In a Defense One article published on October 29th, BGS Founder and Managing Director Jeremy Bash and BGS Vice President Mark Simakovsky discuss President Trump’s decision to withdraw from the INF Treaty.
Four Perfectly Trump Reasons Why He Wants Out of the INF Treat
Within the president’s haphazard foreign policy, there is logical coherence to him quitting a nuclear treaty Russia ignores. But it won’t make us safer.
By Jeremy Bash and Mark Simakovsky October 29, 2018, 4:58 PM
As originally appeared in Defense One
This month, buried within a campaign rally in Montana, President Trump made one of the most consequential defense policy announcements of his presidency: his intention to withdraw the United States from the Intermediate-Range Nuclear Forces Treaty with Russia.
The INF treaty was designed to prevent the spread of close-in weapons that would give a nation under attack only minutes or seconds to respond. It restricted the U.S. and Russia from fielding land-based nuclear and conventional missiles that had a range of roughly 300 to 3,500 miles. These weapons represented the most destabilizing type of missile systems: cheapest to build, maneuverable, and closest to the target. The treaty was signed by President Reagan in 1987 and ratified by the Senate the following year.
It was an open secret in Washington that compliance with the INF was lopsided. While the U.S. adhered to the treaty, the Russians quietly researched, tested, and ultimately deployed weapons, such as high-speed cruise missiles, that violated the INF accord. The U.S. offset those weapons with hundreds of air-launched and sea-launched warheads, allowing us to maintain deterrence in the face of Russian non-compliance. But the treaty had few fans in Washington. Moreover, the U.S. defense establishment worried about China’s unconstrained development of similar short and medium-range systems, a threat that seemed to go unanswered while Washington unilaterally clung to the INF.
Some have wondered why Trump, whose fondness for Russia defies all Republican orthodoxy, would leave a treaty with Russia and risk a costly new arms race.
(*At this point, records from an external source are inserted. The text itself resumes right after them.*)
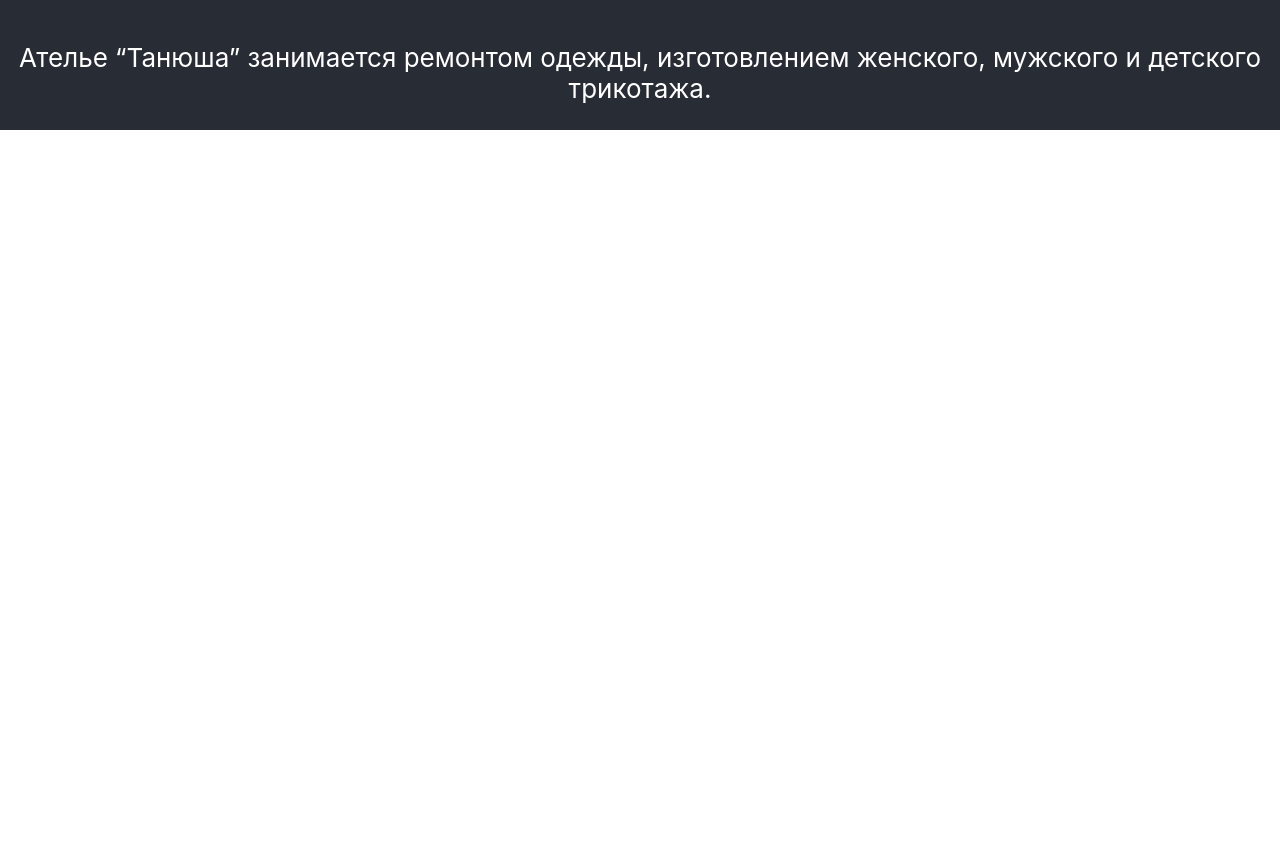
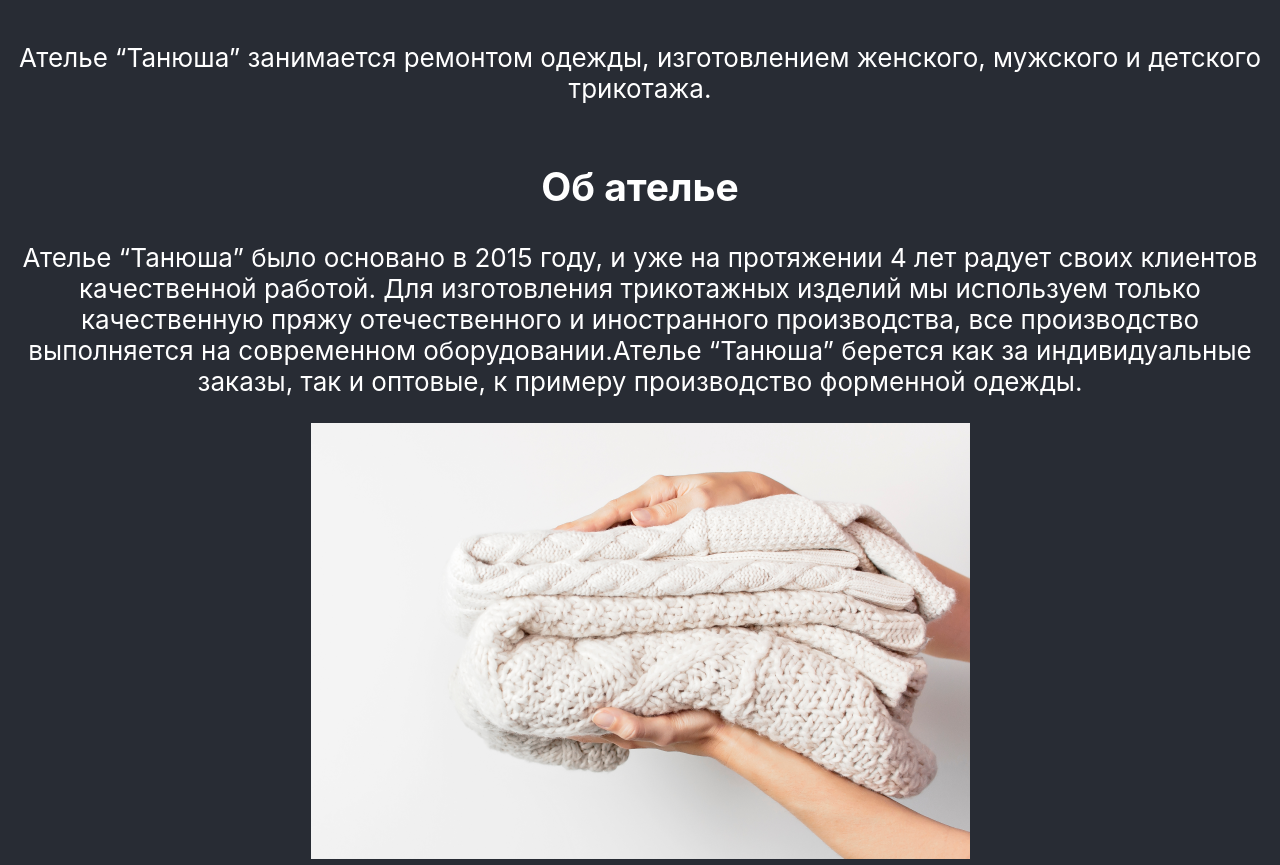
Before and after one commit to mouseProgrammouse/studio, a React (Create React App) app: page / in a window 1280 px wide. Shown: the part 940-1805 px from the top of the page. Before the commit the page ends 1070 px from the top, so only its background shows below. Built offline with nearby package versions, Linux system fonts and the light colour scheme.

Commit message:
Add AboutStudio component

```diff
--- a/src/App.js
+++ b/src/App.js
@@ -2,7 +2,11 @@
 import './App.css';
 // import components
 import MainDescription from './components/MainDescription';
+import SectionAbout from './components/SectionAbout';
+
+//import imgs
 import Logo from './imgs/main-logo.svg';
+import AboutImg from './imgs/aboutImg.png';
 import * as data from './dict.json';
 
 class App extends Component {
@@ -32,6 +36,13 @@
             description = { content.mainDescription }
             logo = { Logo }
             logoAlt = { "логотип ателье по ремонту одежды 'Татьяна'" } />
+            <SectionAbout
+            sectionId = {"#about"}
+            header = { content.headlineAbout }
+            description = { content.descriptionAbout }
+            img = { AboutImg }
+            imgAlt = { "Наша основная специализация – трикотаж, на фото стопка наших шерстяных свитеров." }
+            />
         </header>
       </div>
     );
--- a/src/components/MainDescription.js
+++ b/src/components/MainDescription.js
@@ -4,7 +4,7 @@
 const MainDescription = (props) => {
 
     const { header, description, logo, logoAlt } = props;
-
+    // TODO callToAction button with anchor tag
     return (
         <div className="main-description">
             <img src = { logo } alt = { logoAlt }/>
--- /dev/null
+++ b/src/components/SectionAbout.js
@@ -0,0 +1,29 @@
+import React from 'react';
+import PropTypes from 'prop-types';
+
+const SectionAbout = ( props ) => {
+
+    const { sectionId, header, description, img, imgAlt } = props;
+
+    return (
+        <section id = { sectionId } className = "section-about">
+            <div className = "about-description">
+                <h2>{ header }</h2>
+                <p>{ description }</p>
+            </div>
+            <div className = "about-img">
+                <img src = { img } alt = { imgAlt } />
+            </div>
+        </section>
+    );
+}
+
+SectionAbout.propTypes = {
+    sectionId: PropTypes.number.isRequired,
+    header: PropTypes.string.isRequired,
+    description: PropTypes.string.isRequired,
+    img: PropTypes.isRequired,
+    imgAlt: PropTypes.string.isRequired
+}
+
+export default SectionAbout;
```
Also changed, not shown: src/imgs/aboutImg.png (added).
The answer lies in the four major strands of Trump’s seemingly haphazard foreign policy: his desire to build U.S. military capacity, including nuclear weapons, to contain China; to get out of deals where countries are perceived to be cheating against U.S. interests; and to create a closer relationship with Russia in general, and Putin in particular.
But then there’s the fourth pillar of Trumpism, which is decidedly pro-Russia. This is where his relationship with Putin makes things dangerous.
The corollary to the “I-ended-a-bad-deal” approach is that Trump believes he can cut really good deals. The president loves to boast that he has made “better” deals with Canada, Mexico, Japan, South Korea, and he’s working on one with North Korea. He loves to announce deals, even if they are substantively similar to the ones he ended, like NAFTA, or when he doesn’t always know what he’s agreed to. After his summit with Kim Jung Un, he announced a halt to military exercises with South Korea, sending the Pentagon scrambling.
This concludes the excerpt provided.